(Records shown Opens)
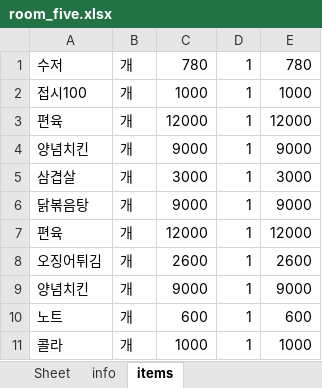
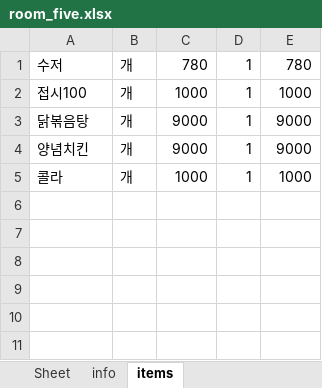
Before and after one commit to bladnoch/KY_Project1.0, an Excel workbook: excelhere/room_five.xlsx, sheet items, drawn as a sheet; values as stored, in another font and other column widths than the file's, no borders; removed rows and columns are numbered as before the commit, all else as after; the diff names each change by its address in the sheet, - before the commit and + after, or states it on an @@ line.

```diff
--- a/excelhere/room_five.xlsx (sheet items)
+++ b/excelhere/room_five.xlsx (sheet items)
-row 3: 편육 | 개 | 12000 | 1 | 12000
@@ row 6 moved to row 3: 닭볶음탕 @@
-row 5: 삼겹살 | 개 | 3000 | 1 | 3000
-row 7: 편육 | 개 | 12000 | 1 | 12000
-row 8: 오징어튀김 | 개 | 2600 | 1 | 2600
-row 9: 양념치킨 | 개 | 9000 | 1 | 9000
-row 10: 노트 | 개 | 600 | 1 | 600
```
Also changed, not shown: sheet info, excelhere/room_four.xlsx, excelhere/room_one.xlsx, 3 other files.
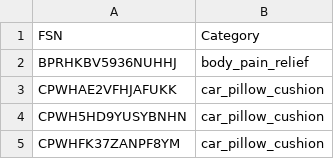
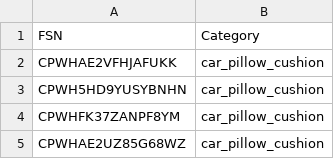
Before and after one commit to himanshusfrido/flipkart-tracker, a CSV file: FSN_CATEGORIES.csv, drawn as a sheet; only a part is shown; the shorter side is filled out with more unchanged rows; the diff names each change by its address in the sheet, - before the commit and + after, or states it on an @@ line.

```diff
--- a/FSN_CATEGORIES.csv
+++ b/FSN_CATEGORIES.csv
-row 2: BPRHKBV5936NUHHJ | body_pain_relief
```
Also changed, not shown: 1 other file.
(Records shown Closes)
Give the preceding data back exactly, minus every picture.

Before and after one commit to bladnoch/KY_Project1.0, an Excel workbook: excelhere/room_five.xlsx, sheet items, drawn as a sheet; values as stored, in another font and other column widths than the file's, no borders; removed rows and columns are numbered as before the commit, all else as after; the diff names each change by its address in the sheet, - before the commit and + after, or states it on an @@ line.

```diff
--- a/excelhere/room_five.xlsx (sheet items)
+++ b/excelhere/room_five.xlsx (sheet items)
-row 3: 편육 | 개 | 12000 | 1 | 12000
@@ row 6 moved to row 3: 닭볶음탕 @@
-row 5: 삼겹살 | 개 | 3000 | 1 | 3000
-row 7: 편육 | 개 | 12000 | 1 | 12000
-row 8: 오징어튀김 | 개 | 2600 | 1 | 2600
-row 9: 양념치킨 | 개 | 9000 | 1 | 9000
-row 10: 노트 | 개 | 600 | 1 | 600
```
Also changed, not shown: sheet info, excelhere/room_four.xlsx, excelhere/room_one.xlsx, 3 other files.
Before and after one commit to himanshusfrido/flipkart-tracker, a CSV file: FSN_CATEGORIES.csv, drawn as a sheet; only a part is shown; the shorter side is filled out with more unchanged rows; the diff names each change by its address in the sheet, - before the commit and + after, or states it on an @@ line.

```diff
--- a/FSN_CATEGORIES.csv
+++ b/FSN_CATEGORIES.csv
-row 2: BPRHKBV5936NUHHJ | body_pain_relief
```
Also changed, not shown: 1 other file.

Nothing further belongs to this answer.